### WHAT TO DO
Word for word, write out all of the data below.

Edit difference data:
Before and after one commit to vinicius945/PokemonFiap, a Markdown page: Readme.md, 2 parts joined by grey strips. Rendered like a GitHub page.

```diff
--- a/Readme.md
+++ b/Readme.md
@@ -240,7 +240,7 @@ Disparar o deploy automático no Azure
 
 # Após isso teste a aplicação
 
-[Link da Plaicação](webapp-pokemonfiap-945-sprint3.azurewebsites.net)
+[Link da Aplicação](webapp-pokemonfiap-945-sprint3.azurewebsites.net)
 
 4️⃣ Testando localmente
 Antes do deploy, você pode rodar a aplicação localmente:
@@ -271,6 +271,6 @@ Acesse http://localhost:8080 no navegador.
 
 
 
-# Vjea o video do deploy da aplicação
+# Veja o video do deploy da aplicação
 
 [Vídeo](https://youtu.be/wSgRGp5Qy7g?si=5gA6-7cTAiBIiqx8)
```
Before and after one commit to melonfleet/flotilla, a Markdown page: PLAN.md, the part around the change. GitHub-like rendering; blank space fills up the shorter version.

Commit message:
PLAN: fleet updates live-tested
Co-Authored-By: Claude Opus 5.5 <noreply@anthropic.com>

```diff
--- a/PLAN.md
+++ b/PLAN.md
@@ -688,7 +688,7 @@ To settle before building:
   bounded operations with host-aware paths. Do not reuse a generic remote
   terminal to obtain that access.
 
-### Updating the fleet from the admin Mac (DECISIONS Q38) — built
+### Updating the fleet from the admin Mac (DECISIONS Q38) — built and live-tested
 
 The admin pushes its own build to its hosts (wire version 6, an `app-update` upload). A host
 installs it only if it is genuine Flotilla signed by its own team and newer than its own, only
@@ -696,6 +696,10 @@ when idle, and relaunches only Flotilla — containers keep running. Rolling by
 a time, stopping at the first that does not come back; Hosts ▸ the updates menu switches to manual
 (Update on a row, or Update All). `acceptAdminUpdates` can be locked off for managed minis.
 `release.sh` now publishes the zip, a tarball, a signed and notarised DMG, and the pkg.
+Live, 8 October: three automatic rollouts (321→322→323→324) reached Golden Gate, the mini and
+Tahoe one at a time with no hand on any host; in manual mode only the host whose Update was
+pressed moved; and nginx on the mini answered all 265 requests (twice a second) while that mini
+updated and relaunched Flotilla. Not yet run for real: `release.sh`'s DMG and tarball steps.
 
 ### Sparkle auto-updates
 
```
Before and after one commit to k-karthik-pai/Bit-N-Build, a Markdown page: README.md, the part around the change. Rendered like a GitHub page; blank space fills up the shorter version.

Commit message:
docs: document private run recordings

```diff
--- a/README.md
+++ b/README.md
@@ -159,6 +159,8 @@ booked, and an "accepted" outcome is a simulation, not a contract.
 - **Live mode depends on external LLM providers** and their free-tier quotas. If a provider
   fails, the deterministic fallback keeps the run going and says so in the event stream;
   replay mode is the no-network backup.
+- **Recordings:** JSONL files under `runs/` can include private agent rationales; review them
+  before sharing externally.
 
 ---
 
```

### PROBLEM SOLUTION
Before and after one commit to vinicius945/PokemonFiap, a Markdown page: Readme.md, 2 parts joined by grey strips. Rendered like a GitHub page.

```diff
--- a/Readme.md
+++ b/Readme.md
@@ -240,7 +240,7 @@ Disparar o deploy automático no Azure
 
 # Após isso teste a aplicação
 
-[Link da Plaicação](webapp-pokemonfiap-945-sprint3.azurewebsites.net)
+[Link da Aplicação](webapp-pokemonfiap-945-sprint3.azurewebsites.net)
 
 4️⃣ Testando localmente
 Antes do deploy, você pode rodar a aplicação localmente:
@@ -271,6 +271,6 @@ Acesse http://localhost:8080 no navegador.
 
 
 
-# Vjea o video do deploy da aplicação
+# Veja o video do deploy da aplicação
 
 [Vídeo](https://youtu.be/wSgRGp5Qy7g?si=5gA6-7cTAiBIiqx8)
```
Before and after one commit to melonfleet/flotilla, a Markdown page: PLAN.md, the part around the change. GitHub-like rendering; blank space fills up the shorter version.

Commit message:
PLAN: fleet updates live-tested
Co-Authored-By: Claude Opus 5.5 <noreply@anthropic.com>

```diff
--- a/PLAN.md
+++ b/PLAN.md
@@ -688,7 +688,7 @@ To settle before building:
   bounded operations with host-aware paths. Do not reuse a generic remote
   terminal to obtain that access.
 
-### Updating the fleet from the admin Mac (DECISIONS Q38) — built
+### Updating the fleet from the admin Mac (DECISIONS Q38) — built and live-tested
 
 The admin pushes its own build to its hosts (wire version 6, an `app-update` upload). A host
 installs it only if it is genuine Flotilla signed by its own team and newer than its own, only
@@ -696,6 +696,10 @@ when idle, and relaunches only Flotilla — containers keep running. Rolling by
 a time, stopping at the first that does not come back; Hosts ▸ the updates menu switches to manual
 (Update on a row, or Update All). `acceptAdminUpdates` can be locked off for managed minis.
 `release.sh` now publishes the zip, a tarball, a signed and notarised DMG, and the pkg.
+Live, 8 October: three automatic rollouts (321→322→323→324) reached Golden Gate, the mini and
+Tahoe one at a time with no hand on any host; in manual mode only the host whose Update was
+pressed moved; and nginx on the mini answered all 265 requests (twice a second) while that mini
+updated and relaunched Flotilla. Not yet run for real: `release.sh`'s DMG and tarball steps.
 
 ### Sparkle auto-updates
 
```
Before and after one commit to k-karthik-pai/Bit-N-Build, a Markdown page: README.md, the part around the change. Rendered like a GitHub page; blank space fills up the shorter version.

Commit message:
docs: document private run recordings

```diff
--- a/README.md
+++ b/README.md
@@ -159,6 +159,8 @@ booked, and an "accepted" outcome is a simulation, not a contract.
 - **Live mode depends on external LLM providers** and their free-tier quotas. If a provider
   fails, the deterministic fallback keeps the run going and says so in the event stream;
   replay mode is the no-network backup.
+- **Recordings:** JSONL files under `runs/` can include private agent rationales; review them
+  before sharing externally.
 
 ---
 
```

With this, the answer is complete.